What to do =>
Reproduce the records exactly through the line with "Etat de l'edition".

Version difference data

[Start of Attachment]

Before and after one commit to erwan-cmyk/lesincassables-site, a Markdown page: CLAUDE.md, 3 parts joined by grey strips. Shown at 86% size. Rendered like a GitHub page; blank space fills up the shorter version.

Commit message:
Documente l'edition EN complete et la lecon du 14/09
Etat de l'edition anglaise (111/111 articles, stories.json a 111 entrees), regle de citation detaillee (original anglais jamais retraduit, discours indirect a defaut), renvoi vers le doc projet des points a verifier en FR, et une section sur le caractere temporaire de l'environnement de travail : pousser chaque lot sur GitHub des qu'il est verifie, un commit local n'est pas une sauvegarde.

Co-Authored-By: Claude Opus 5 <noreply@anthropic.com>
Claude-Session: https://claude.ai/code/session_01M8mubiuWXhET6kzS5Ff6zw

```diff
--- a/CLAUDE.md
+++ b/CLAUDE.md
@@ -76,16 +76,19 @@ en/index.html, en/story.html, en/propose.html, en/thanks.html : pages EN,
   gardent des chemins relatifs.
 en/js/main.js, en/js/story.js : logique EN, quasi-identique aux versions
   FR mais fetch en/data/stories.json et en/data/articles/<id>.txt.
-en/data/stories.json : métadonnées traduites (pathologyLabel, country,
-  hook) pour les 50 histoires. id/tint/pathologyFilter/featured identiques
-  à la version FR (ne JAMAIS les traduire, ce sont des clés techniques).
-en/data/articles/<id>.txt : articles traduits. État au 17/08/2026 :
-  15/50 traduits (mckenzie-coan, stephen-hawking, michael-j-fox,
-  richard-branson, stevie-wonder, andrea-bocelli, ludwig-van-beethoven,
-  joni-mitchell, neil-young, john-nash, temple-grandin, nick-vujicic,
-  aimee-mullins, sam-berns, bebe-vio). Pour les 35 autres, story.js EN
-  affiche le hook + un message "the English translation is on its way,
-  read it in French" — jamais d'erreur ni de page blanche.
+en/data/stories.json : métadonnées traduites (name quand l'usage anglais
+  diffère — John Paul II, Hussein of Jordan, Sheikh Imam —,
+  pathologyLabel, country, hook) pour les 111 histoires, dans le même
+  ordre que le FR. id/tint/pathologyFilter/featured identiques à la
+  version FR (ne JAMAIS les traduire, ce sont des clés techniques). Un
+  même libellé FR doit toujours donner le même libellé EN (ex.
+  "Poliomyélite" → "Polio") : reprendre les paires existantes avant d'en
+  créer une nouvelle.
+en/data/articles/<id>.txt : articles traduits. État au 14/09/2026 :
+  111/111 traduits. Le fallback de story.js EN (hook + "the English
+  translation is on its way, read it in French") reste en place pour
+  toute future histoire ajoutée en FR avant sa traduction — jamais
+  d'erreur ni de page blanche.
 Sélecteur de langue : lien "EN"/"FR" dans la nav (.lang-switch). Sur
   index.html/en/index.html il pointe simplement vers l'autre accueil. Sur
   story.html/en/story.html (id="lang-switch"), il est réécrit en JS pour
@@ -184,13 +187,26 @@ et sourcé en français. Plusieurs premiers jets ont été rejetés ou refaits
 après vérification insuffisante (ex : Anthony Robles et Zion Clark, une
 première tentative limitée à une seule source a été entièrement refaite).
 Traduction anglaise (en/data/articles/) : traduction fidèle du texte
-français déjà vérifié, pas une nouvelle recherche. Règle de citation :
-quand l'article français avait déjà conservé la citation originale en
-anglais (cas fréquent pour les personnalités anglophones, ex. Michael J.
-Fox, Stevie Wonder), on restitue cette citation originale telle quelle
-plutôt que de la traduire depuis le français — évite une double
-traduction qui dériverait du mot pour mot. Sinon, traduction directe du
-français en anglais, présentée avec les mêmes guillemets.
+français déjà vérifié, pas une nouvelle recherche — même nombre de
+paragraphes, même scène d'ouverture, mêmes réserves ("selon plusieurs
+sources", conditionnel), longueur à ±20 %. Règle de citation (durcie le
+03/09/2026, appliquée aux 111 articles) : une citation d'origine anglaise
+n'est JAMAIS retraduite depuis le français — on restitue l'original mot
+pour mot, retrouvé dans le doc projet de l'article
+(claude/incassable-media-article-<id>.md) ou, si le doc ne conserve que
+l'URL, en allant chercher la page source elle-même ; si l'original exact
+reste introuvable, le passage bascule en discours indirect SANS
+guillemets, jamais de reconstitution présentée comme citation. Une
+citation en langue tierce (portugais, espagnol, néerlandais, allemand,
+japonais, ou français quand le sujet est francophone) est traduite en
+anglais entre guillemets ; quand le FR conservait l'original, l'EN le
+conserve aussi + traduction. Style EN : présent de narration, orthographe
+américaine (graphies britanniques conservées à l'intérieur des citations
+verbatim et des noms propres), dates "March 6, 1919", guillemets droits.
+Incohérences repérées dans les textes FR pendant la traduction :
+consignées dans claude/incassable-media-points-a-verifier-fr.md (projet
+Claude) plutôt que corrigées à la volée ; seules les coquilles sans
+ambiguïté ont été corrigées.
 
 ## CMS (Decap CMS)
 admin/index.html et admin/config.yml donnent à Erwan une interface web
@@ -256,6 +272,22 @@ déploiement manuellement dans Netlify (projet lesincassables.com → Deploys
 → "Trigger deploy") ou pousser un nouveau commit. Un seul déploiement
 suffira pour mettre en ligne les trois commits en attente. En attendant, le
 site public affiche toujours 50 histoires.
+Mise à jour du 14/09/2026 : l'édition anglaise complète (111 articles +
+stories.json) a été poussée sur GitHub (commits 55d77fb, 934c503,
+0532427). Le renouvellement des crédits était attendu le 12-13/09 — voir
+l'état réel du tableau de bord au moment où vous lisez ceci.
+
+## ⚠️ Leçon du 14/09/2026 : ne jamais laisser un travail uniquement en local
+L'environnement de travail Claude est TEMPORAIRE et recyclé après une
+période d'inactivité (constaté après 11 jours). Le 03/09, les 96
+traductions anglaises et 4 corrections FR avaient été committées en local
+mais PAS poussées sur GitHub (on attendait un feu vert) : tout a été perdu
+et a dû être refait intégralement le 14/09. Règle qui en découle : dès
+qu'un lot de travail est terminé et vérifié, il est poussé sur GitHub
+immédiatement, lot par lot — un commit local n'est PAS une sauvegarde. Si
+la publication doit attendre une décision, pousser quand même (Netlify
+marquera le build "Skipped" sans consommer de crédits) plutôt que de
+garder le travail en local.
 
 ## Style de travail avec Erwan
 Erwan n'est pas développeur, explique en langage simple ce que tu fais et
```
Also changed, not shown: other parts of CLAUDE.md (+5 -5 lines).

[End of Attachment]

Response to this exercise =>
Before and after one commit to erwan-cmyk/lesincassables-site, a Markdown page: CLAUDE.md, 3 parts joined by grey strips. Shown at 86% size. Rendered like a GitHub page; blank space fills up the shorter version.

Commit message:
Documente l'edition EN complete et la lecon du 14/09
Etat de l'edition anglaise (111/111 articles, stories.json a 111 entrees), regle de citation detaillee (original anglais jamais retraduit, discours indirect a defaut), renvoi vers le doc projet des points a verifier en FR, et une section sur le caractere temporaire de l'environnement de travail : pousser chaque lot sur GitHub des qu'il est verifie, un commit local n'est pas une sauvegarde.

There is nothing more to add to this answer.